Have the task mimic very closely the type of work that the candidate would perform should they be hired. This will provide exceptional insight into the quality of work the candidate will provide, as well as the candidate's expertise and understanding. If they work remotely for your team, their results will need to stand on their own when it comes to reporting and evaluation, so this will be a good testing ground for the candidate, too.
Adaptability is a quality that plays a role in the day-to-day life a remote worker. Remote workers need to balance different communication styles, synchronous and asynchronous. If they have a flexible work environment, they need to be able to adapt to and be productive in whatever location they find themselves in (e.g., co-working space, coffee shop, home office).
The nature of remote work can present challenges – especially when working with a team that's distributed across different time zones. How will they handle a problem when their team is offline? Ask for an example of a time when they were presented with a challenge and had to adapt their work process or way of thinking to handle the situation.
While all of these traits are important, there is one critical thing to remember: a remote employee can only be successful if they have a supportive and transparent employer. It’s the employers’ role to ensure that their remote employees feel part of the team and have everything they need to complete their jobs.
One way employers can set their remote employees up for success is to equip them with the right tools and tech. At Owl Labs, remote workers are provided with a stipend to outfit home offices with equipment - like high-speed internet, a webcam, proper lighting, and more - in addition to receiving a company computer with all the necessary software. Communication software like Slack and in-office hardware like the Meeting Owl and Owl Bar can go a long way toward making remote employees feel included too. Remote and hybrid collaboration is becoming table stakes for many industries, so it’s important to be sure your office is wired with the right tech.
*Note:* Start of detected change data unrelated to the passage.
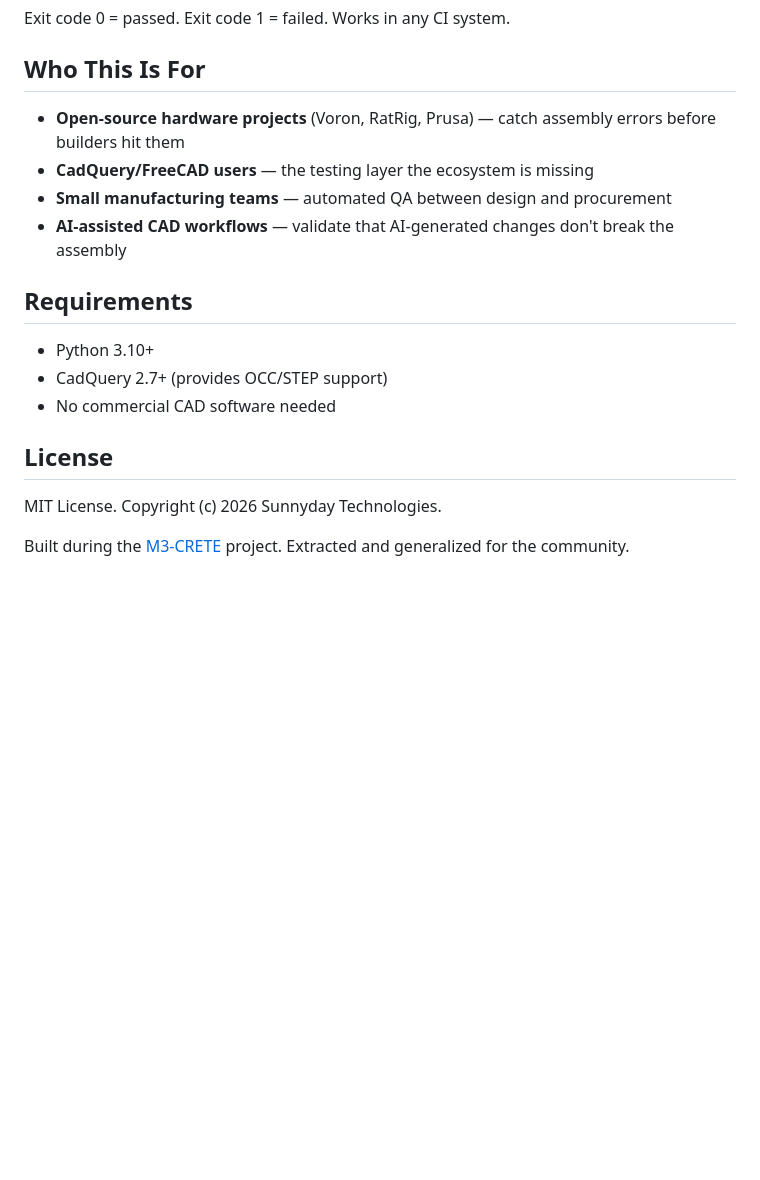
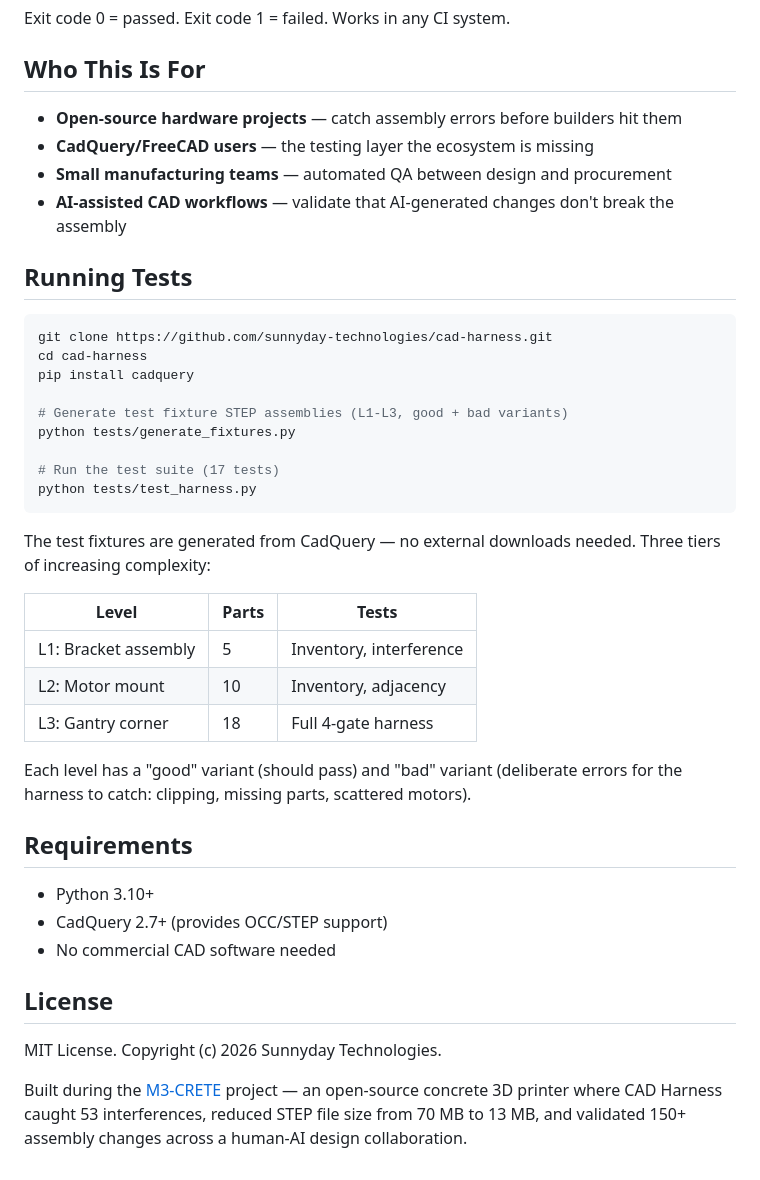
Before and after one commit to sunnyday-technologies/CADCLAW, a Markdown page: README.md, the part around the change. Rendered like a GitHub page; blank space fills up the shorter version.

Commit message:
docs: add test instructions, remove competitor names from README
- Running Tests section with generate_fixtures.py workflow
- Tier table (L1-L3) explaining fixture complexity
- Removed specific project names from "Who This Is For" (red team)
- Updated license footer with case study numbers

````diff
--- a/README.md
+++ b/README.md
@@ -114,10 +114,36 @@ Exit code 0 = passed. Exit code 1 = failed. Works in any CI system.
 
 ## Who This Is For
 
-- **Open-source hardware projects** (Voron, RatRig, Prusa) — catch assembly errors before builders hit them
+- **Open-source hardware projects** — catch assembly errors before builders hit them
 - **CadQuery/FreeCAD users** — the testing layer the ecosystem is missing
 - **Small manufacturing teams** — automated QA between design and procurement
 - **AI-assisted CAD workflows** — validate that AI-generated changes don't break the assembly
+
+## Running Tests
+
+```bash
+git clone https://github.com/sunnyday-technologies/cad-harness.git
+cd cad-harness
+pip install cadquery
+
+# Generate test fixture STEP assemblies (L1-L3, good + bad variants)
+python tests/generate_fixtures.py
+
+# Run the test suite (17 tests)
+python tests/test_harness.py
+```
+
+The test fixtures are generated from CadQuery — no external downloads needed.
+Three tiers of increasing complexity:
+
+| Level | Parts | Tests |
+|-------|-------|-------|
+| L1: Bracket assembly | 5 | Inventory, interference |
+| L2: Motor mount | 10 | Inventory, adjacency |
+| L3: Gantry corner | 18 | Full 4-gate harness |
+
+Each level has a "good" variant (should pass) and "bad" variant (deliberate errors
+for the harness to catch: clipping, missing parts, scattered motors).
 
 ## Requirements
 
@@ -129,4 +155,6 @@ Exit code 0 = passed. Exit code 1 = failed. Works in any CI system.
 
 MIT License. Copyright (c) 2026 Sunnyday Technologies.
 
-Built during the [M3-CRETE](https://m3-crete.com) project. Extracted and generalized for the community.
+Built during the [M3-CRETE](https://m3-crete.com) project — an open-source concrete
+3D printer where CAD Harness caught 53 interferences, reduced STEP file size from
+70 MB to 13 MB, and validated 150+ assembly changes across a human-AI design collaboration.
````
Hiring remote team members can be challenging - especially during the age of hybrid work - but with the right approach, you can expand your talent pool and find the right candidates to fill your positions. To learn more, read about how to ask a manager to start working remotely.